------ Study material

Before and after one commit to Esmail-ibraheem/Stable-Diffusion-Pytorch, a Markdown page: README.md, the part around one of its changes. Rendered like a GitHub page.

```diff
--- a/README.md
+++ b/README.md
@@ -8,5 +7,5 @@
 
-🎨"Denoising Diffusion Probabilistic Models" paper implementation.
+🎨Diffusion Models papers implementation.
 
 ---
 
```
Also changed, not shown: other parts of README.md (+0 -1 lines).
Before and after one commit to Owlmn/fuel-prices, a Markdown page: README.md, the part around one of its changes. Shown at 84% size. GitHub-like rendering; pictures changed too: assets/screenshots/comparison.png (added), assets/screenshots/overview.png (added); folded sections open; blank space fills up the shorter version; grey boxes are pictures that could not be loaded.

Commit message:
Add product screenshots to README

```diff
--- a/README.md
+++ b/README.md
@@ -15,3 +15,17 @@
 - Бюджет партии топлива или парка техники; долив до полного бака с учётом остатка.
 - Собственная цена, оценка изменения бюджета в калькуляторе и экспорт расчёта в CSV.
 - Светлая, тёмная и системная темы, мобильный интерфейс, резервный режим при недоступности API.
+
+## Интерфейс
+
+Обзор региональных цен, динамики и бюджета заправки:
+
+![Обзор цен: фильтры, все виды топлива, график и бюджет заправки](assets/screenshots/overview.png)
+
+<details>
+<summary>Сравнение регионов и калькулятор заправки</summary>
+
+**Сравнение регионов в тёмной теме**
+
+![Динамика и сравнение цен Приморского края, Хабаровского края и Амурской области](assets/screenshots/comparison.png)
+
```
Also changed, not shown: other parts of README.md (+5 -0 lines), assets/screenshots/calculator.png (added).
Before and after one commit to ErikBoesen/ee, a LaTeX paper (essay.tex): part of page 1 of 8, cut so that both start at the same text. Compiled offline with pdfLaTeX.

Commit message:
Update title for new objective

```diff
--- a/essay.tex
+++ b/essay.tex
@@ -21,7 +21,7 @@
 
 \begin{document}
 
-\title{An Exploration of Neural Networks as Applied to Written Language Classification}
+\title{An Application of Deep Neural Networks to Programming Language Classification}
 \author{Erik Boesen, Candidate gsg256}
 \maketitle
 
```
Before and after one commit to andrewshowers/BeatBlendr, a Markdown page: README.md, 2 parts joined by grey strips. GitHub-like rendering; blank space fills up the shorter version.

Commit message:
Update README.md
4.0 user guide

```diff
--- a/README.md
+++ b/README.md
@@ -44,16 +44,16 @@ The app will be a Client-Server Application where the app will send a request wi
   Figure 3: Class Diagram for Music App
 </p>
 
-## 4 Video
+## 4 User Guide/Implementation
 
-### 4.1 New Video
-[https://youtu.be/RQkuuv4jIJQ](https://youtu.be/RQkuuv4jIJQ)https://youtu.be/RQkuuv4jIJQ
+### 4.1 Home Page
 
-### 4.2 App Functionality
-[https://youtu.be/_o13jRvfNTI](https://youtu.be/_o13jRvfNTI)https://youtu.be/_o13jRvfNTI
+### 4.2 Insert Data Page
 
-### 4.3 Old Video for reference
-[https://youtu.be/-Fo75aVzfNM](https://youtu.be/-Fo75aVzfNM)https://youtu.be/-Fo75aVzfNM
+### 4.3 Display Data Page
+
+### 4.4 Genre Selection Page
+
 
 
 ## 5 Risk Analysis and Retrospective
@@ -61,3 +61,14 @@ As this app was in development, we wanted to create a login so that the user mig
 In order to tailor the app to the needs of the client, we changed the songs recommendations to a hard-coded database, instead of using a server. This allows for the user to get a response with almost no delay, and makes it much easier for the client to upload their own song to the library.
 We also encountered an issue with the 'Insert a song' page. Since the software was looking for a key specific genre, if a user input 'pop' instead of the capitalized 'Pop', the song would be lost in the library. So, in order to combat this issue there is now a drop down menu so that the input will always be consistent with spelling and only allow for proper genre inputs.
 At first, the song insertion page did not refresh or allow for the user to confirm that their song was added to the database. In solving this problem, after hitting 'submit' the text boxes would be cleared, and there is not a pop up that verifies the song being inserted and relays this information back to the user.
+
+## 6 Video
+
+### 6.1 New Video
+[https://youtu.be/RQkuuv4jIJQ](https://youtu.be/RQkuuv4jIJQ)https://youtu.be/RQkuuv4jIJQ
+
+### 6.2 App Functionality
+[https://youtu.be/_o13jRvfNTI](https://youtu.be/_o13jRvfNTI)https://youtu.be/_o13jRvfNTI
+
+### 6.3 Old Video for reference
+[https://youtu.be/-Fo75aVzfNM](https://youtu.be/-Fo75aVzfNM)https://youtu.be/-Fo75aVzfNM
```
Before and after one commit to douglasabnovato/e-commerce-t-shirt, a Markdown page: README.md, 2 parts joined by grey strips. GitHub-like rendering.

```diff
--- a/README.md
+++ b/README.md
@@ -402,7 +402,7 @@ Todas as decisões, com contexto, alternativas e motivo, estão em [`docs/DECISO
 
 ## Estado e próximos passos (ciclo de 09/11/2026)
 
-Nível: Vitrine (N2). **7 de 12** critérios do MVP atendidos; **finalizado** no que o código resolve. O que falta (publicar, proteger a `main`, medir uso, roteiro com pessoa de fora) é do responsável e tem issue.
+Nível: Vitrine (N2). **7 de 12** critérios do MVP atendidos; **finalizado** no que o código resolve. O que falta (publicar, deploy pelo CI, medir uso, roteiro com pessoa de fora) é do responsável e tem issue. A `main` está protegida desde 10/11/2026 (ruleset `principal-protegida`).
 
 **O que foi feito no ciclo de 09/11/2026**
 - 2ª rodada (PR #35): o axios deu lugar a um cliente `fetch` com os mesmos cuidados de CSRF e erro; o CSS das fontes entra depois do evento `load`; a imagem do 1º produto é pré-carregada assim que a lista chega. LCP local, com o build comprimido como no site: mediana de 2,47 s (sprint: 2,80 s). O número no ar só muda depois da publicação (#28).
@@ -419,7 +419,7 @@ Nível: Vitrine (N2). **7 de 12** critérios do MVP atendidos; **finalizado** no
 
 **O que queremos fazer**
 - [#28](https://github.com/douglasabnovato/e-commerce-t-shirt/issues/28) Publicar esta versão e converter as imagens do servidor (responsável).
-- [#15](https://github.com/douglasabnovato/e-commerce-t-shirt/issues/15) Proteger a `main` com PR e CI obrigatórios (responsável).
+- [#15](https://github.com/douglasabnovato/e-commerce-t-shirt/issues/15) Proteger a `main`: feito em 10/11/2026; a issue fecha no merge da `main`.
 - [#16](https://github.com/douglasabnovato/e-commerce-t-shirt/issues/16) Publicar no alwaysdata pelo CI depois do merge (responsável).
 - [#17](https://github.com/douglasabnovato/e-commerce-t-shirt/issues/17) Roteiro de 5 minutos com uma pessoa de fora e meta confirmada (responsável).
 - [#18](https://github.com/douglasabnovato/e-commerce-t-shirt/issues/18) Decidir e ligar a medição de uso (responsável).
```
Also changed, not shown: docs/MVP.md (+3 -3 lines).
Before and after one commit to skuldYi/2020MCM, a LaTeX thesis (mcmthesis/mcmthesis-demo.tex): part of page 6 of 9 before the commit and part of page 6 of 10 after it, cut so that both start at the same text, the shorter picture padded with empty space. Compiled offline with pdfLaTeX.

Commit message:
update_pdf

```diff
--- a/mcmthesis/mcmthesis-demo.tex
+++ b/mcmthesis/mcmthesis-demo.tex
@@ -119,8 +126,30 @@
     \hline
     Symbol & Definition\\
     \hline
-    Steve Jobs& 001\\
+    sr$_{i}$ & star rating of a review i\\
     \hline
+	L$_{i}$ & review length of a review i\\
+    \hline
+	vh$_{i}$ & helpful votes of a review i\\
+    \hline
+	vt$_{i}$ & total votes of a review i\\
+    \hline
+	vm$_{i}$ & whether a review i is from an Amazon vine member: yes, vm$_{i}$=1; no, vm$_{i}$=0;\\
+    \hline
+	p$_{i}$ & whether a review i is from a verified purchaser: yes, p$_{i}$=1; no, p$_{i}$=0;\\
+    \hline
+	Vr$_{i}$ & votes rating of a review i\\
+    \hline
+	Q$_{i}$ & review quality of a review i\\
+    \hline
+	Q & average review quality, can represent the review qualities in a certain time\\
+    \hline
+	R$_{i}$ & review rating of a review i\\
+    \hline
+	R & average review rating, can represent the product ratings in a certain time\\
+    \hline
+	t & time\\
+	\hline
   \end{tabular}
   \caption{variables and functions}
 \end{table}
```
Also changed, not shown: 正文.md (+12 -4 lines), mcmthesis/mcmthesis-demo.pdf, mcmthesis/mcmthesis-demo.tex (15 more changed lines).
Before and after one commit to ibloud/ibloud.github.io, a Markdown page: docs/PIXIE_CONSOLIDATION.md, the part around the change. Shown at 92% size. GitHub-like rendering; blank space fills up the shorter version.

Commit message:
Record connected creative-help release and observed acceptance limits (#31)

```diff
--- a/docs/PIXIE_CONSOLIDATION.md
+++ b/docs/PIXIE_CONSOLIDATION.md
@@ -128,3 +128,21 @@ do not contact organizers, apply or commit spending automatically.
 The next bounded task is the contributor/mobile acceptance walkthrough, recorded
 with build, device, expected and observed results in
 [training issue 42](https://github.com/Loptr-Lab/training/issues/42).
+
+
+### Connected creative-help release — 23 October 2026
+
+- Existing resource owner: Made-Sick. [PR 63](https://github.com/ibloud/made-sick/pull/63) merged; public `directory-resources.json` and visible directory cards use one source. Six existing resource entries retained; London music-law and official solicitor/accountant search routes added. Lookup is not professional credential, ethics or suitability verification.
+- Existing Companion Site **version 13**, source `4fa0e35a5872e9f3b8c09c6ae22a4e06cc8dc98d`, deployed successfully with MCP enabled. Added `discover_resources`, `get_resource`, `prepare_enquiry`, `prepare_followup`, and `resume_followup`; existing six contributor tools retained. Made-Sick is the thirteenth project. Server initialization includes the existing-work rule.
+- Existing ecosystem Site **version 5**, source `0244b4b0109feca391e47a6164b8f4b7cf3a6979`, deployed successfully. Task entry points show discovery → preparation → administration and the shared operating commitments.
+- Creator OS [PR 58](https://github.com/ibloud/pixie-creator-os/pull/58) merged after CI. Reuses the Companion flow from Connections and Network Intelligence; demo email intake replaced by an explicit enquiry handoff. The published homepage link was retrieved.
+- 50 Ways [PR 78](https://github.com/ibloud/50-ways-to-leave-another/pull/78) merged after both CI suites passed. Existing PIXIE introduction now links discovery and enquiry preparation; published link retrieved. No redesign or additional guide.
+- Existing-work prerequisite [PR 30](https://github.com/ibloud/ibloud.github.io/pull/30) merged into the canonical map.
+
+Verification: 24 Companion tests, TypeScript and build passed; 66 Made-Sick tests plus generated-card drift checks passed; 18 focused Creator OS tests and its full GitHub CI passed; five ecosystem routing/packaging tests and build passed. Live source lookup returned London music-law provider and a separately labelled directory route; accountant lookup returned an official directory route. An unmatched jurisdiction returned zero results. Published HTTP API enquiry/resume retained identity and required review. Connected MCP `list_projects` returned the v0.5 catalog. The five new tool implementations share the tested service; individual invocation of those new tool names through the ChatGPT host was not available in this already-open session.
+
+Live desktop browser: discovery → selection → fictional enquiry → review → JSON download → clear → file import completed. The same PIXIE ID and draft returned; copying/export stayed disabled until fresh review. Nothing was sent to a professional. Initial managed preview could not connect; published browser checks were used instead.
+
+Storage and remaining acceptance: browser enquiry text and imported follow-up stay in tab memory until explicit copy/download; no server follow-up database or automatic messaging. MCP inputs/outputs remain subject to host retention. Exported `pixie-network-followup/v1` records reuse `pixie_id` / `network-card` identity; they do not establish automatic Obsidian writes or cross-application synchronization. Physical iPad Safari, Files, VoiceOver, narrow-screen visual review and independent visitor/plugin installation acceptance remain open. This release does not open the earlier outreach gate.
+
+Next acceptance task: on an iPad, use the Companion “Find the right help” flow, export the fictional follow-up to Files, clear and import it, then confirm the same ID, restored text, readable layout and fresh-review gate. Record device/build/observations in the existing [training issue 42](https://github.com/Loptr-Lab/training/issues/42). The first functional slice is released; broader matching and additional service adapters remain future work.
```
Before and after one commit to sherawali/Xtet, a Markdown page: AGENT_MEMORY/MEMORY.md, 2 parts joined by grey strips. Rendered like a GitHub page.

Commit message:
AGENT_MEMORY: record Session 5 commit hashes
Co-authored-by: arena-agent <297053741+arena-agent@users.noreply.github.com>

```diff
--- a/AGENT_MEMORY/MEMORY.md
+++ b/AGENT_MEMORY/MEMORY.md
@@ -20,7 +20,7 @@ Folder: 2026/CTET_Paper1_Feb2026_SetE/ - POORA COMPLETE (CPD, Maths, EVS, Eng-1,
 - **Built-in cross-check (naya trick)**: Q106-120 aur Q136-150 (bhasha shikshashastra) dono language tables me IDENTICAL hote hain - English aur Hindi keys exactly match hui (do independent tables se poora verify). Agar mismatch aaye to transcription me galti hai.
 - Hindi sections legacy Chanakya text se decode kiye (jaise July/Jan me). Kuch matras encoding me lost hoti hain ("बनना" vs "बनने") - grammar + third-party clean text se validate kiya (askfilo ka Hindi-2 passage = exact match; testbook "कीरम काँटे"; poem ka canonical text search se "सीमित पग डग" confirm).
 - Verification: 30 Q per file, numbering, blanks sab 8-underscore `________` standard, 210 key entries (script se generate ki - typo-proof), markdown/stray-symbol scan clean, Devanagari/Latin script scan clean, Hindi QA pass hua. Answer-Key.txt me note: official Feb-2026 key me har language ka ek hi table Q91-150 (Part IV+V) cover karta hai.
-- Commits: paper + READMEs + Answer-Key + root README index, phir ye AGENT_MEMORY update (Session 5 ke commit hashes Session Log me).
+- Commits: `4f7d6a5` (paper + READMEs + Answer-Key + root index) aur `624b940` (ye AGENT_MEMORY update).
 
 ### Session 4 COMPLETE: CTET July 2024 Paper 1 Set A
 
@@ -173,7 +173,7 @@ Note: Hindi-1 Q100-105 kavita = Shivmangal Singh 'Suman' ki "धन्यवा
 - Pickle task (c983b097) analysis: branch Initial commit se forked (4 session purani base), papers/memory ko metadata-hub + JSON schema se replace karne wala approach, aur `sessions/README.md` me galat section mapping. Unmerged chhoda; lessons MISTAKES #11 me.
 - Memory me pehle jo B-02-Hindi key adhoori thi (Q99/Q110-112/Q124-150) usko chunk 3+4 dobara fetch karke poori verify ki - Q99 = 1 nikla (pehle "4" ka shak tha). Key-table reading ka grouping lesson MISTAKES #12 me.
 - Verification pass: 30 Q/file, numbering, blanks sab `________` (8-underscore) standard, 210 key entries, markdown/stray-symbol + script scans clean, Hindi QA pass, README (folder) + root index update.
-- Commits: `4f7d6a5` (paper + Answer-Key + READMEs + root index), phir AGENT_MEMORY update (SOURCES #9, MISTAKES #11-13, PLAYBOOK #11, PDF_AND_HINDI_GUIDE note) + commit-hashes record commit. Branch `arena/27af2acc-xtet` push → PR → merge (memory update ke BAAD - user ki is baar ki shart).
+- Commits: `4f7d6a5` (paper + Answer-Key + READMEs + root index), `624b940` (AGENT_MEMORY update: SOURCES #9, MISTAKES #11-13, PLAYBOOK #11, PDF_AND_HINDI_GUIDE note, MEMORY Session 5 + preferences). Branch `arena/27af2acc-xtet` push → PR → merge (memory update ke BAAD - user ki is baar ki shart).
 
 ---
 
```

------------

What the exercise asks
If a line in the records contains the string "youtu", copy it out.

Result
-[https://youtu.be/RQkuuv4jIJQ](https://youtu.be/RQkuuv4jIJQ)https://youtu.be/RQkuuv4jIJQ
-[https://youtu.be/_o13jRvfNTI](https://youtu.be/_o13jRvfNTI)https://youtu.be/_o13jRvfNTI
-[https://youtu.be/-Fo75aVzfNM](https://youtu.be/-Fo75aVzfNM)https://youtu.be/-Fo75aVzfNM
+[https://youtu.be/RQkuuv4jIJQ](https://youtu.be/RQkuuv4jIJQ)https://youtu.be/RQkuuv4jIJQ
+[https://youtu.be/_o13jRvfNTI](https://youtu.be/_o13jRvfNTI)https://youtu.be/_o13jRvfNTI
+[https://youtu.be/-Fo75aVzfNM](https://youtu.be/-Fo75aVzfNM)https://youtu.be/-Fo75aVzfNM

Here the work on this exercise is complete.